There’s something I’ve always wondered. Okay, I wonder about a lot of things. Blame my parents they raised me to question everything. But I digress. Why is New Year’s Day on such an odd day? I mean, it’s not on an equinox. It’s not on the longest or shortest day of the year?
I would think that given that we started as gatherers (with a minuscule amount of hunting) then evolved into farming, that our year would start when life returned to the region we lived in. So spring–which would mean the New Year’s would start six months apart depending on what side of the equator you lived on.
But at what point did we stop looking around us and look up at the heavens to decide that stuff up there effects us more than we could ever effect the planet? (Ignore the irony of that statement until another post).
The Chinese, Koreans, and the Islamic calendars all follow lunar calendars.
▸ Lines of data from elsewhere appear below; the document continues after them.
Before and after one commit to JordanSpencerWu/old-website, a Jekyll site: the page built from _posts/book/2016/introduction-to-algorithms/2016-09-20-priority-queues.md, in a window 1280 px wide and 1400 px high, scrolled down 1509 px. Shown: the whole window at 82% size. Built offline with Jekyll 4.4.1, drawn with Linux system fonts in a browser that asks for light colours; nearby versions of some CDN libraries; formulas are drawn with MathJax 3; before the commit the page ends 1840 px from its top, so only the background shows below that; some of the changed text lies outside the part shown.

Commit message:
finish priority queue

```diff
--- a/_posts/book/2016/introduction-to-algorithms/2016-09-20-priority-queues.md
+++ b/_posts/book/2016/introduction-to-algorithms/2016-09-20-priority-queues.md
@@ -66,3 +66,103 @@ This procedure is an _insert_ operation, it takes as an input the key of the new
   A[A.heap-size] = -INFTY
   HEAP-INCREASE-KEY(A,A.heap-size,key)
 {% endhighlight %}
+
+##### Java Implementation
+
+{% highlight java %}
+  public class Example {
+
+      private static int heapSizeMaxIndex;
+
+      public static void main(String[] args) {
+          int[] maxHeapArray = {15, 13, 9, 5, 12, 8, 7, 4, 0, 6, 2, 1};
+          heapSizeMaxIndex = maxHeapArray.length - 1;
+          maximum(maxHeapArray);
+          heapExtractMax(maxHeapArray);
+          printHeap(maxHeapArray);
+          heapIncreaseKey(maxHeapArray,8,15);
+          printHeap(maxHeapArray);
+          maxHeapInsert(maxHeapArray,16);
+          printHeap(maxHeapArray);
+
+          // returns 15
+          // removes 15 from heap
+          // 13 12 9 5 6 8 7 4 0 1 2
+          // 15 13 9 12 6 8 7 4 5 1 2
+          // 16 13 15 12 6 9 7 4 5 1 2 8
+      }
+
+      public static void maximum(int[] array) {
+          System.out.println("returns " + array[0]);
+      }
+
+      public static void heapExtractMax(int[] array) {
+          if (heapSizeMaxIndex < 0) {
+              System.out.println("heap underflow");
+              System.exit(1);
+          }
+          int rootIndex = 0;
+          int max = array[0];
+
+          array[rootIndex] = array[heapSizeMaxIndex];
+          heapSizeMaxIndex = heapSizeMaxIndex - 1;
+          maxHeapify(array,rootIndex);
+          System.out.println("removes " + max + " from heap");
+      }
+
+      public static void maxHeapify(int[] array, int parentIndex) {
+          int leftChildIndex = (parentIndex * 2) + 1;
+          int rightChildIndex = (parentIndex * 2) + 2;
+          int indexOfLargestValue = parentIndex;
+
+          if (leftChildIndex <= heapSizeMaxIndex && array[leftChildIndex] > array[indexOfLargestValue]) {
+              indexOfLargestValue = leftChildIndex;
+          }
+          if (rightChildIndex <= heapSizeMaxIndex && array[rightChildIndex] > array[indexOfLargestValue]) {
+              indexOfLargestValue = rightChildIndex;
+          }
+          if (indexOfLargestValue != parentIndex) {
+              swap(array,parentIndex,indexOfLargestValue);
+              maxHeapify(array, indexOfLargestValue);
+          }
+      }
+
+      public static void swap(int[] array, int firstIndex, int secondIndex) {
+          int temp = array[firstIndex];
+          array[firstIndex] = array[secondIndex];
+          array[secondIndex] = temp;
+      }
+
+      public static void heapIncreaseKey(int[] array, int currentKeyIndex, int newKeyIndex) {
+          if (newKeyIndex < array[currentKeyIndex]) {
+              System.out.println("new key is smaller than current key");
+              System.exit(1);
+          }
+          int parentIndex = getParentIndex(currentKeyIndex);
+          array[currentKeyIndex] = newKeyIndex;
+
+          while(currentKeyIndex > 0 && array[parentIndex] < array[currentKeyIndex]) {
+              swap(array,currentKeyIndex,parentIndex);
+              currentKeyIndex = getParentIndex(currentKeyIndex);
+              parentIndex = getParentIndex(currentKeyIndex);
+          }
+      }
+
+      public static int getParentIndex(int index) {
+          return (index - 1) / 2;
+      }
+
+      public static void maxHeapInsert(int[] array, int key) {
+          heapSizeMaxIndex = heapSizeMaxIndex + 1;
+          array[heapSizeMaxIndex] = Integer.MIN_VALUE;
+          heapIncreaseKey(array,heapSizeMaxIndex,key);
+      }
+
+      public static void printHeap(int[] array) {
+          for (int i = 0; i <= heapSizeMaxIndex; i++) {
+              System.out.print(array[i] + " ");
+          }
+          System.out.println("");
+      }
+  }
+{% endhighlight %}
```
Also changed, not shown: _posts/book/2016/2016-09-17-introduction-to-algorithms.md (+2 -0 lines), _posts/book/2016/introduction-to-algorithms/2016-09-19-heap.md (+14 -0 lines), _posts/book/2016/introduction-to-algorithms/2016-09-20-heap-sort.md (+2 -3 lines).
Hindus mark the new year by when the sun enters Aries. And the good ol’ Georgian calendar is a corrected version of the Julian calendar based on the vernal equinoxes. The Romans gave us the Julian calendar. Depending on the source, it could be to honor the murdered Julius Caesar and his nationalized calendar or it could be to honor the two-faced god, Janus–who could look forward and back. (Being that the time between equinoxes was off by 11 minutes, their new year is now on the 14th of January).
I kind of like the Janus reference. I do believe that we should reflect on the past while moving forward into the sparkling new day. After all, we’re supposed to be a sentient species. We should learn from our mistakes (as well as others) and apply the lessons learned to our new opportunities. Okay, now I’m moving into sap territory.
So Happy New Year! Whenever you celebrate it:-)